Ovulatory phase! This is it! The hard-out euphoria of ovulation is the best time to schedule important meetings. You’ll feel confident, creative and energized. As this phase progresses, your energy increases, your libido rises, your skin starts to glow and any outfit you put on looks amazing, because you FEEL amazing. Your body is essentially primed to make a baby, so it is trying to nudge you in that direction (so clever). When things are humming along nicely you’re feeling fine, sassy and everyone on the tram looks attractive.
Your late luteal phase is the time when we turn inward and PMS can kick in. Autumn can be quite changeable between people. You may only experience a few days of autumn; you may have a 2 week autumn if you suffer from a condition called premenstrual dysphoric disorder (PMDD). Trade in high intensity exercise for walking or yoga. As though going into hibernation, plan your time, projects and life, tying up loose ends where you’re able, so that you can slip peacefully into your delicious Winter den.

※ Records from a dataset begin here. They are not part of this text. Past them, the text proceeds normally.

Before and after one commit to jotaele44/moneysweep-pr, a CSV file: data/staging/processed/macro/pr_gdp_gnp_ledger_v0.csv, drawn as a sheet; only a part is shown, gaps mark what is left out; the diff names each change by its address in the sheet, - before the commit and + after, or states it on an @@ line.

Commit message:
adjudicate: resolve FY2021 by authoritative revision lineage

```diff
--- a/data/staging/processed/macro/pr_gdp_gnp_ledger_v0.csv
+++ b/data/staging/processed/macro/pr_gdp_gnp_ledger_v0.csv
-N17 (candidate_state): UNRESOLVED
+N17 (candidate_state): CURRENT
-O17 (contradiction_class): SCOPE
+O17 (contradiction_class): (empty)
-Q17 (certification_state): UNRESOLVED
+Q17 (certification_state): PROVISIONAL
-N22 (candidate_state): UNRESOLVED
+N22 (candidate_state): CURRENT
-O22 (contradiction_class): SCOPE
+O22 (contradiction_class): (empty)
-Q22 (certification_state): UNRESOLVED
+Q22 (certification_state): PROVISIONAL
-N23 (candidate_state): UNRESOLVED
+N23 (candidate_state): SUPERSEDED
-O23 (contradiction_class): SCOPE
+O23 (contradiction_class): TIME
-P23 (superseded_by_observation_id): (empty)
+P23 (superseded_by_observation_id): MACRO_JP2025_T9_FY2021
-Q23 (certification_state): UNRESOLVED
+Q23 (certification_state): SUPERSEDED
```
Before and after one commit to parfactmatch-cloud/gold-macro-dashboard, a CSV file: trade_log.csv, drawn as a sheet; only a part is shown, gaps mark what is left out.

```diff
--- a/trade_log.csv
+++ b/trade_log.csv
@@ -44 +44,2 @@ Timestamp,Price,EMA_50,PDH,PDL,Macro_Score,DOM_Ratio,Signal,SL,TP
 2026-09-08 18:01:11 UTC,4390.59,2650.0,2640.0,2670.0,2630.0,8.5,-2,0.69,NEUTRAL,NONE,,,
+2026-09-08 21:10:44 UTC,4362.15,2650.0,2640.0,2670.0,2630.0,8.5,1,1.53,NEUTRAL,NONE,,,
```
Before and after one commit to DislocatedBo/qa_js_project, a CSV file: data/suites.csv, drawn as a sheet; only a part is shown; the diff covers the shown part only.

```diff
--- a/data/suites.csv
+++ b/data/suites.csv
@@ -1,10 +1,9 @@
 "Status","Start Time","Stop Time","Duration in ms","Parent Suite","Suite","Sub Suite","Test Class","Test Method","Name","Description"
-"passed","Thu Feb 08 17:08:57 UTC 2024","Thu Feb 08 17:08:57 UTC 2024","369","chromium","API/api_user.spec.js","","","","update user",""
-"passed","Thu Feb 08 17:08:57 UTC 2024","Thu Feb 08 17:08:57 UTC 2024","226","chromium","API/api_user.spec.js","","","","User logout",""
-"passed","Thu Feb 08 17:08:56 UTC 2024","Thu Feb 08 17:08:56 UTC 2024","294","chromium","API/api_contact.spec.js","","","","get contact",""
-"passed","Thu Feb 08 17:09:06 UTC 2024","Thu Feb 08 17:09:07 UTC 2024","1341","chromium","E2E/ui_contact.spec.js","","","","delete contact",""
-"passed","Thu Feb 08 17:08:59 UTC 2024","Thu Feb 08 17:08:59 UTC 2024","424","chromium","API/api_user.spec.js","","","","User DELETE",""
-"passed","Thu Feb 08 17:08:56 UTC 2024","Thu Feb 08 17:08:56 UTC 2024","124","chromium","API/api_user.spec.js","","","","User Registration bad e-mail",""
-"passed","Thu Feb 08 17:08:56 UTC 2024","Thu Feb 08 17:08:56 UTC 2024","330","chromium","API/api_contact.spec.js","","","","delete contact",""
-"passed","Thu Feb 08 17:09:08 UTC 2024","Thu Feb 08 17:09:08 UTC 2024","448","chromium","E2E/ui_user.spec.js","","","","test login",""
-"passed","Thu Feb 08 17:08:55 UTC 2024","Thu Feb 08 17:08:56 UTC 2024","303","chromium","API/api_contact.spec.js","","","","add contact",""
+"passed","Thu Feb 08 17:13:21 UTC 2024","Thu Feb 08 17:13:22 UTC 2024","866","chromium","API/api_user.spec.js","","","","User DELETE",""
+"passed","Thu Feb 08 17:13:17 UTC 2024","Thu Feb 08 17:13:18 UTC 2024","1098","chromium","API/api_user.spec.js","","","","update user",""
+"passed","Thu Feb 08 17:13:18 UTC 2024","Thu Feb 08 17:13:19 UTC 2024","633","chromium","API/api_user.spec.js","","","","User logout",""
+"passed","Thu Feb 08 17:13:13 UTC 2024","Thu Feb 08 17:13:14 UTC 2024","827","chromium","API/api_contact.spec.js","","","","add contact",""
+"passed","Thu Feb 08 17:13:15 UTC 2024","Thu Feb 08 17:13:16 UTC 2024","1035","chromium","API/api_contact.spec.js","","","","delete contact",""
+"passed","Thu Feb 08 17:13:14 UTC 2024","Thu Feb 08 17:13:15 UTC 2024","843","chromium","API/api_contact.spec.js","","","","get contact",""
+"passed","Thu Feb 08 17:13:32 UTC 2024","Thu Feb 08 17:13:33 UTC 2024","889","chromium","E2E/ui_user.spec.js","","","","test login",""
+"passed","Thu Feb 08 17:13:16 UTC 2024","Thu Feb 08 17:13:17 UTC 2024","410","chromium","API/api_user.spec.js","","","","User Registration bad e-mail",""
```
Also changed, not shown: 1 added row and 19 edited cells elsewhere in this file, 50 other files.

This article is an introduction for people who have hitherto not engaged in their cycle. There is so much to share and explore within our bodies and I highly recommend that you tap into what your body is saying to you. The two tools of knowing where you are in your cycle used in tandem with your intuition can be refreshing and revitalizing. So do one thing for me. Write down the day that you begin your bleed in your calendar and keep half an eye on any changes you feel as you move through the seasons. Step into the infradian dream.
Carolyn Butler is an acupuncturist and Chinese medicine herbalist at Angea. She is a lover of books and writing and is on a quest to solve the problem of menstrual shaming for future generations and to build up the Chinese medicine profession in Australia.